(THE DATA)
------------------------------------------------

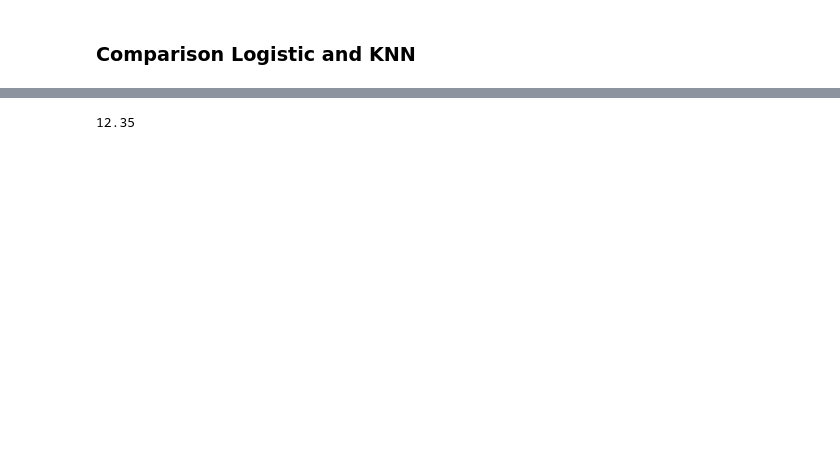
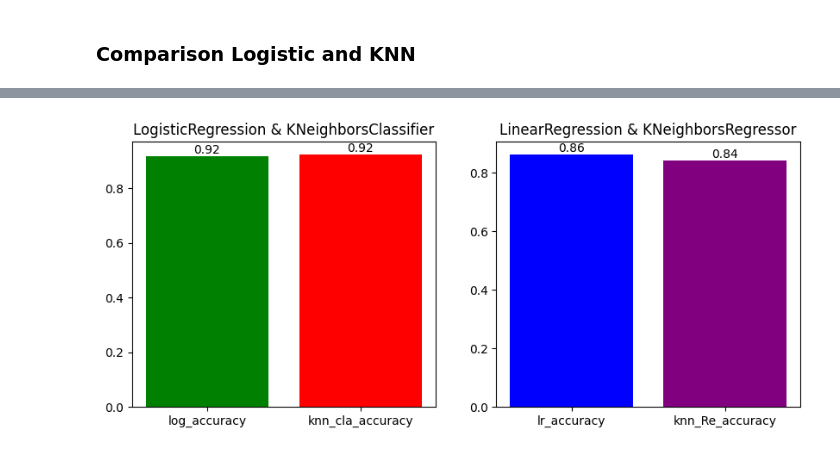
Before and after one commit to abdullah-621/Machine-Learning, a Jupyter notebook: Assaingment/knn/linear_logistic_knn.ipynb, the cells around one changed output, grey strips where cells are left out. Drawn from its saved outputs; the diff is of its cells as text; code cells hidden in the pictures; blank space fills up the shorter version.

```diff
--- a/Assaingment/knn/linear_logistic_knn.ipynb
+++ b/Assaingment/knn/linear_logistic_knn.ipynb
@@ -189,5 +206,14 @@ plt.show()
-# %%
-x = 12.34567
-print(f"{x:.2f}")
-# %% [output]
-12.35
+# %%
+fig, axs = plt.subplots(1, 2, figsize = (10,4))
+
+axs[0].bar([ 'log_accuracy','knn_cla_accuracy'], scores1, color = ['green', 'red'])
+axs[0].set_title('LogisticRegression & KNeighborsClassifier')
+for i, v in enumerate(scores1):
+  axs[0].text(i, v+0.01, round(v,2), ha = 'center')
+
+axs[1].bar(['lr_accuracy','knn_Re_accuracy'], scores2, color = ['blue', 'purple'])
+axs[1].set_title('LinearRegression & KNeighborsRegressor')
+for i, v in enumerate(scores2):
+  axs[1].text(i, v + 0.01, round(v, 2), ha = 'center')
+# %% [output]
+[figure, added]
```
Also changed, not shown: parts of 35 cells of this notebook.
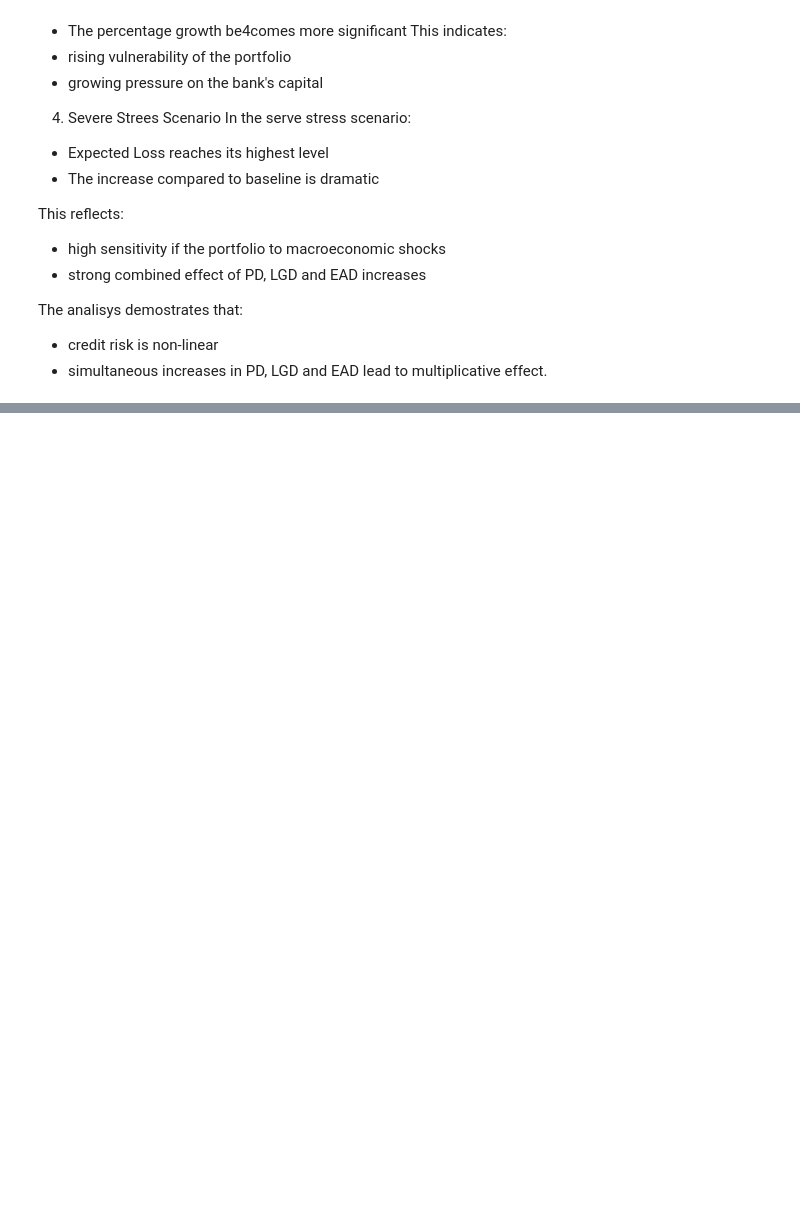
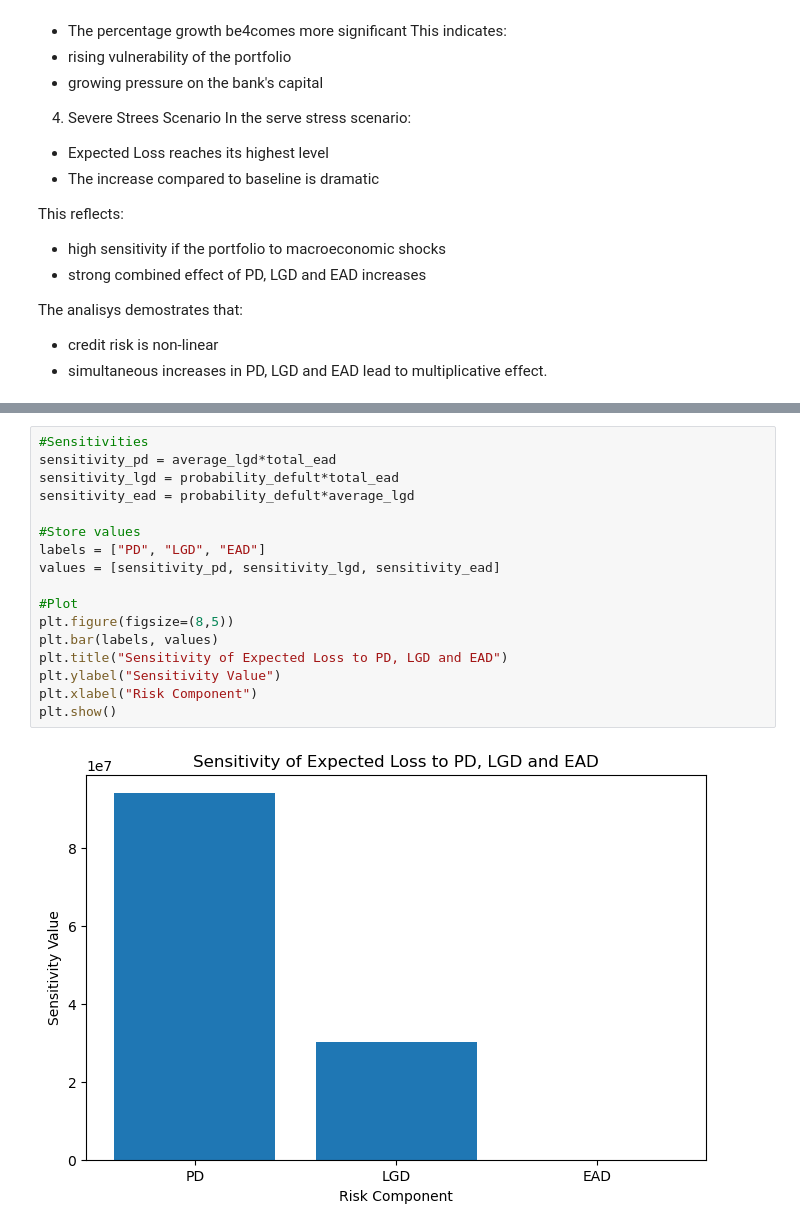
Before and after one commit to cvetelinamin/Math-Concepts-for-Developers-Exam-Project, a Jupyter notebook: Credit Risk Scoring System.ipynb, the cells around one changed output, grey strips where cells are left out. Cells and saved outputs as stored; diff of their text form; blank space fills up the shorter version.

Commit message:
Add sensitivity analysis

```diff
--- a/Credit Risk Scoring System.ipynb
+++ b/Credit Risk Scoring System.ipynb
@@ -520,0 +536,19 @@ The analisys demostrates that:
+# %%
+#Sensitivities
+sensitivity_pd = average_lgd*total_ead
+sensitivity_lgd = probability_defult*total_ead
+sensitivity_ead = probability_defult*average_lgd
+
+#Store values
+labels = ["PD", "LGD", "EAD"]
+values = [sensitivity_pd, sensitivity_lgd, sensitivity_ead]
+
+#Plot
+plt.figure(figsize=(8,5))
+plt.bar(labels, values)
+plt.title("Sensitivity of Expected Loss to PD, LGD and EAD")
+plt.ylabel("Sensitivity Value")
+plt.xlabel("Risk Component")
+plt.show()
+# %% [output]
+[figure, added]
```
Also changed, not shown: parts of 10 cells of this notebook.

------------------------------------------------

(AIM OF THE EXERCISE) Please write out all the data again word for word, but not the pictures.

(SOLUTION TO THIS PROBLEM)
Before and after one commit to abdullah-621/Machine-Learning, a Jupyter notebook: Assaingment/knn/linear_logistic_knn.ipynb, the cells around one changed output, grey strips where cells are left out. Drawn from its saved outputs; the diff is of its cells as text; code cells hidden in the pictures; blank space fills up the shorter version.

```diff
--- a/Assaingment/knn/linear_logistic_knn.ipynb
+++ b/Assaingment/knn/linear_logistic_knn.ipynb
@@ -189,5 +206,14 @@ plt.show()
-# %%
-x = 12.34567
-print(f"{x:.2f}")
-# %% [output]
-12.35
+# %%
+fig, axs = plt.subplots(1, 2, figsize = (10,4))
+
+axs[0].bar([ 'log_accuracy','knn_cla_accuracy'], scores1, color = ['green', 'red'])
+axs[0].set_title('LogisticRegression & KNeighborsClassifier')
+for i, v in enumerate(scores1):
+  axs[0].text(i, v+0.01, round(v,2), ha = 'center')
+
+axs[1].bar(['lr_accuracy','knn_Re_accuracy'], scores2, color = ['blue', 'purple'])
+axs[1].set_title('LinearRegression & KNeighborsRegressor')
+for i, v in enumerate(scores2):
+  axs[1].text(i, v + 0.01, round(v, 2), ha = 'center')
+# %% [output]
+[figure, added]
```
Also changed, not shown: parts of 35 cells of this notebook.
Before and after one commit to cvetelinamin/Math-Concepts-for-Developers-Exam-Project, a Jupyter notebook: Credit Risk Scoring System.ipynb, the cells around one changed output, grey strips where cells are left out. Cells and saved outputs as stored; diff of their text form; blank space fills up the shorter version.

Commit message:
Add sensitivity analysis

```diff
--- a/Credit Risk Scoring System.ipynb
+++ b/Credit Risk Scoring System.ipynb
@@ -520,0 +536,19 @@ The analisys demostrates that:
+# %%
+#Sensitivities
+sensitivity_pd = average_lgd*total_ead
+sensitivity_lgd = probability_defult*total_ead
+sensitivity_ead = probability_defult*average_lgd
+
+#Store values
+labels = ["PD", "LGD", "EAD"]
+values = [sensitivity_pd, sensitivity_lgd, sensitivity_ead]
+
+#Plot
+plt.figure(figsize=(8,5))
+plt.bar(labels, values)
+plt.title("Sensitivity of Expected Loss to PD, LGD and EAD")
+plt.ylabel("Sensitivity Value")
+plt.xlabel("Risk Component")
+plt.show()
+# %% [output]
+[figure, added]
```
Also changed, not shown: parts of 10 cells of this notebook.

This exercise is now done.